In 2008 they won 1st prize in the Osaka International Chamber Music Competition in Japan, 2nd prize at the Premio Paolo Borciani International String Quartet Competition in Italy, where they also received a special mention for their performance of Haydn, and the Ensemble Prize at the Festspiele Mecklenburg-Vorpommern in Germany.
During 2009/10 the Quartet return to Wigmore Hall four times, as Quartet and in recitals with Philip Langridge, Andrew Kennedy (for a world premiere) and Alasdair Beatson. Future engagements include recitals at the Konzerthaus in Berlin and in Lucerne, Brussels and Hamburg, return visits to Israel and Italy, and debut concerts in Australia, New Zealand, Spain, and the USA.
This disc is the quartet’s first commercial CD, and in 2010 they record their first CD for Chandos as part of a long-term collaboration.
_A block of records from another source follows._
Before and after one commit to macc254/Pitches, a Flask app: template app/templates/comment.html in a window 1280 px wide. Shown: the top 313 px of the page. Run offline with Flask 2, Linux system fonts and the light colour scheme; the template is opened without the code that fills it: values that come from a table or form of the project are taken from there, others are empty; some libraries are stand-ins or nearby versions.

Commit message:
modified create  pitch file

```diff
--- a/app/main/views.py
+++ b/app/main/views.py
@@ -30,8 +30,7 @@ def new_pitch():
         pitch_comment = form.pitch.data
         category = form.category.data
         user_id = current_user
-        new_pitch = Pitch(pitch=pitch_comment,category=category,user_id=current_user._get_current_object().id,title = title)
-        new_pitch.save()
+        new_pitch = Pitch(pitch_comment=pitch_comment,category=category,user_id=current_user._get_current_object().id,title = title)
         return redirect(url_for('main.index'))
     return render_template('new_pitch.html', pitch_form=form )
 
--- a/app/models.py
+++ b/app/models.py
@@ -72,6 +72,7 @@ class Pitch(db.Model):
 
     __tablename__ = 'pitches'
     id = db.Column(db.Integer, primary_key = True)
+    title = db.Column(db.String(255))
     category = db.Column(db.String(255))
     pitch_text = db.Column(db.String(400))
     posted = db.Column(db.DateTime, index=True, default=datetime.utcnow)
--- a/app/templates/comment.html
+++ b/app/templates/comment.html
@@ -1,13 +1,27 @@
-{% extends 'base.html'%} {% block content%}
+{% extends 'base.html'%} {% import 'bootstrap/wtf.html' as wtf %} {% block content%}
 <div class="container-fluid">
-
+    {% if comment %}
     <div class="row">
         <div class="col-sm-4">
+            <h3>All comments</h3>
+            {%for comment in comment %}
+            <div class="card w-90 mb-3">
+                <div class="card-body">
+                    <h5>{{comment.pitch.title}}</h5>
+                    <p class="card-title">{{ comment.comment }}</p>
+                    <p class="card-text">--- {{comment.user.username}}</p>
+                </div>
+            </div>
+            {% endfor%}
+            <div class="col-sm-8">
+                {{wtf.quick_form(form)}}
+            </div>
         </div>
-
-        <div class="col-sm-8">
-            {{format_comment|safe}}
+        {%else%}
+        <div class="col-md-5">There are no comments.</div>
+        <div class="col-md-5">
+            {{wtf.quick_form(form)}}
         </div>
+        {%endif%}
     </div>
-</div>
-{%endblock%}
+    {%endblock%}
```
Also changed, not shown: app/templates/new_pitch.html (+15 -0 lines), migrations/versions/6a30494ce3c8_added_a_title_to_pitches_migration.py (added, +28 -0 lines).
“We are incredibly excited about our cd release on the Wigmore Hall Live label. This is our first commercial CD and it is an honour for our debut disk to be on such a prestigious label connected to such a famous concert hall. We are also very pleased to be able to present an all-Haydn disk as Haydn is a composer very close to us. The choice of quartets on the cd is also interesting as they give a glimpse into three different periods. The Op 76 no. 1 is a very famous work but it is a pleasure to be able to include two lesser known works. We are very excited by Haydn and relish the opportunity to share this excitement through this release” Doric String Quartet
15th November 2009
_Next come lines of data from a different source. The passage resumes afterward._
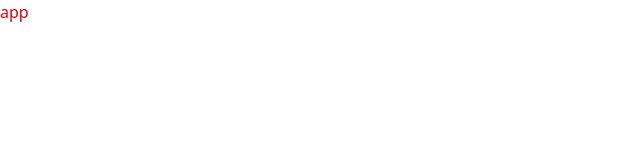
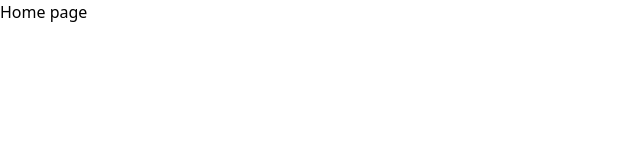
Before and after one commit to mibinjoby/Mernstack-realestate, a React (Vite) app in the folder frontend/: page / in a window 1280 px wide. Shown: the top 160 px of the page, without its empty margins (0-640 px from the left). Built offline with nearby package versions, Linux system fonts and the light colour scheme.

Commit message:
created pages and routes

```diff
--- a/frontend/package.json
+++ b/frontend/package.json
@@ -13,6 +13,7 @@
     "@tailwindcss/vite": "^4.1.11",
     "react": "^19.1.0",
     "react-dom": "^19.1.0",
+    "react-router-dom": "^7.7.0",
     "tailwindcss": "^4.1.11"
   },
   "devDependencies": {
--- a/frontend/src/App.jsx
+++ b/frontend/src/App.jsx
@@ -1,11 +1,24 @@
-import React from 'react'
+import { BrowserRouter, Routes, Route } from 'react-router-dom';
+import Home from './pages/Home.jsx';
+import Signin from './pages/Signin.jsx';
+import About from './pages/About.jsx';
+import Signup from './pages/Signup.jsx';
+import Login from './pages/Login.jsx'
+import Profile from './pages/Profile.jsx'
 
-function App() {
+export default function App() {
   return (
-    <div className='text-red-600'>
-    app
-    </div>
-  )
+    <BrowserRouter>
+
+      <Routes>
+        <Route path="/" element={<Home />} />
+        <Route path="/signin" element={<Signin />} />
+        <Route path="/signup" element={<Signup />} />
+        <Route path="/about" element={<About />} />
+        <Route path="/login" element={<Login />} />
+        <Route path="/profile" element={<Profile />} />
+
+      </Routes>
+    </BrowserRouter>
+  );
 }
-
-export default App
--- /dev/null
+++ b/frontend/src/pages/About.jsx
@@ -0,0 +1,12 @@
+import React from 'react'
+
+
+function About() {
+  return (
+    <div>
+      about page
+    </div>
+  )
+}
+
+export default About
--- /dev/null
+++ b/frontend/src/pages/Home.jsx
@@ -0,0 +1,11 @@
+  import React from 'react'
+
+  function Home() {
+    return (
+      <div>
+        Home page
+      </div>
+    )
+  }
+
+  export default Home
--- /dev/null
+++ b/frontend/src/pages/Login.jsx
@@ -0,0 +1,11 @@
+import React from 'react'
+
+function Login() {
+  return (
+    <div>
+      Login
+    </div>
+  )
+}
+
+export default Login
--- /dev/null
+++ b/frontend/src/pages/Profile.jsx
@@ -0,0 +1,11 @@
+import React from 'react'
+
+function Profile() {
+  return (
+    <div>
+      Profile
+    </div>
+  )
+}
+
+export default Profile
--- /dev/null
+++ b/frontend/src/pages/Signin.jsx
@@ -0,0 +1,11 @@
+import React from 'react'
+
+function Signin() {
+  return (
+    <div>
+      Signin
+    </div>
+  )
+}
+
+export default Signin
--- /dev/null
+++ b/frontend/src/pages/Signup.jsx
@@ -0,0 +1,11 @@
+import React from 'react'
+
+function Signup() {
+  return (
+    <div>
+      Signup
+    </div>
+  )
+}
+
+export default Signup
```
Also changed, not shown: 1 other file (tests, documents, lock files or other folders).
“The Dorics might look as if they are scarcely beyond their gap years, but their first commercial recording shows them to be musically fully matured... The Dorics give us a direct link to the composer’s genial and touching inventiveness; and, indeed, move us in the beautiful slow movements.”
“These musicians are different. Not radically different but enough to notice that their style of playing, though highly disciplined, isn't cuttingly concentrated. Then there is Haydn the musical orator, found in the finale of Op 76 No 1. Listen to how the quartet unfolds its rhetoric, from turbulent G minor to the light-hearted, even flippant G major ending - of wit and sparkle. Want more? Try the encore, the finale from Op 50 No 1, and note how playing the Doric sign off in this, their very auspicious recording debut.”
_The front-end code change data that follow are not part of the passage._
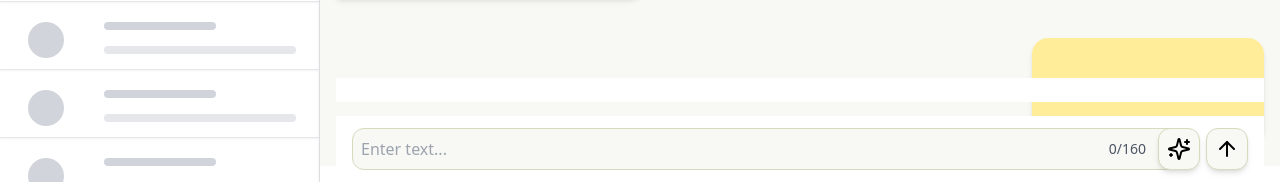
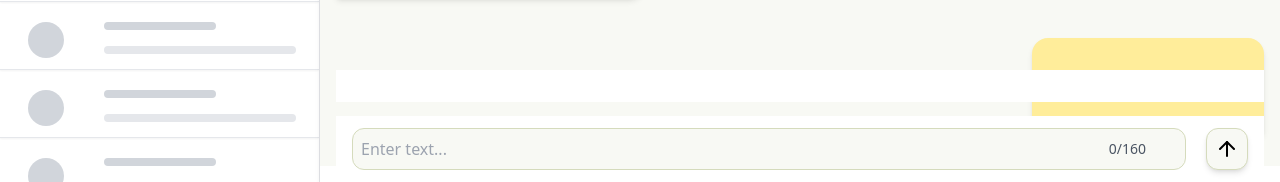
Before and after one commit to mozzarelli3/yak-text-reducer, a Next.js app: page / in a window 1280 px wide. Shown: the part 618-800 px from the top of the page. Built offline with nearby package versions, Linux system fonts and the light colour scheme.

Commit message:
summary section organised.

```diff
--- a/src/app/components/InputChatBar.jsx
+++ b/src/app/components/InputChatBar.jsx
@@ -16,9 +16,9 @@ const InputTextBar = ({ placeholder }) => {
     const value = event.target.value;
     setInputValue(value);
 
-    if (value.length >= 160 && !showAISummary) {
-      setShowAISummary(true);
-    }
+    // if (value.length >= 160) {
+    //   setShowAISummary(true);
+    // }
   };
 
   const handleAIClick = async () => {
@@ -61,7 +61,7 @@ const InputTextBar = ({ placeholder }) => {
 
   return (
     <div className="w-full relative bg-white pt-4 absolute bottom-0 space-y-3">
-      <div className="flex justify-between items-start space-x-4 absolute bottom-20 p-3 bg-white w-full">
+      <div className="flex justify-between items-start space-x-4 absolute bottom-20 p-4 bg-white w-full">
         {/* AI Summary Display */}
         {showAISummary && (
           <div className="flex-grow">
@@ -113,12 +113,15 @@ const InputTextBar = ({ placeholder }) => {
             {inputValue.length}/{charLimit}
           </span>
         </div>
+
+        {inputValue.length >= 160 && (
         <button
           className="absolute right-16 bg-offwhite border border-outline p-2 rounded-xl space-x-2hover:bg-outline shadow-md"
           onClick={handleAIClick}
         >
           <Sparkles />
         </button>
+        )}
 
         <button className="bg-offwhite border border-outline p-2 rounded-xl hover:bg-outline shadow-md">
           <ArrowUp />
--- a/src/app/components/RedoButton.jsx
+++ b/src/app/components/RedoButton.jsx
@@ -3,7 +3,7 @@ import React from 'react';
 const RedoButton = ({ onRedo }) => {
   return (
     <button
-      className="bg-white px-4 py-2 border border-outline rounded-xl shadow-md w-16 flex justify-center"
+      className="bg-white px-4 py-2 border border-outline rounded-xl shadow-md w-16 h-9 flex justify-center items-center"
       onClick={onRedo}
     >
       Redo
--- a/src/app/components/SummaryDisplay.jsx
+++ b/src/app/components/SummaryDisplay.jsx
@@ -2,7 +2,7 @@ import React from 'react';
 
 const SummaryDisplay = ({ summary, isLoading, onConfirm }) => {
   return (
-    <div className="bg-paleyellow p-4 border border-outline rounded-xl relative">
+    <div className="bg-paleyellow p-4 h-44 border border-outline rounded-xl relative">
       <h2 className="text-lg font-bold">Summary</h2>
       {isLoading ? (
         <p>Loading summary...</p>
--- a/src/app/page.js
+++ b/src/app/page.js
@@ -57,9 +57,13 @@ export default function Home() {
                 <div className="bg-yakyellow h-24 rounded-tl-2xl rounded-tr-2xl rounded-bl-2xl shadow-md p-4 w-1/4 ml-auto"></div>
               </div>
 
-              {/* InputTextBar container */}
-              <div className="absolute bottom-0 left-0 w-full bg-white px-4 shadow-2xl place-content-center">
-                <InputTextBar />
+              {/* --- AI summary feature --- */}
+              <div className="">
+
+                {/* InputTextBar container */}
+                <div className="absolute bottom-0 left-0 w-full bg-white px-4 shadow-2xl place-content-center">
+                  <InputTextBar />
+                </div>
               </div>
 
             </div>
```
Click on any of the works listed above for alternative recordings.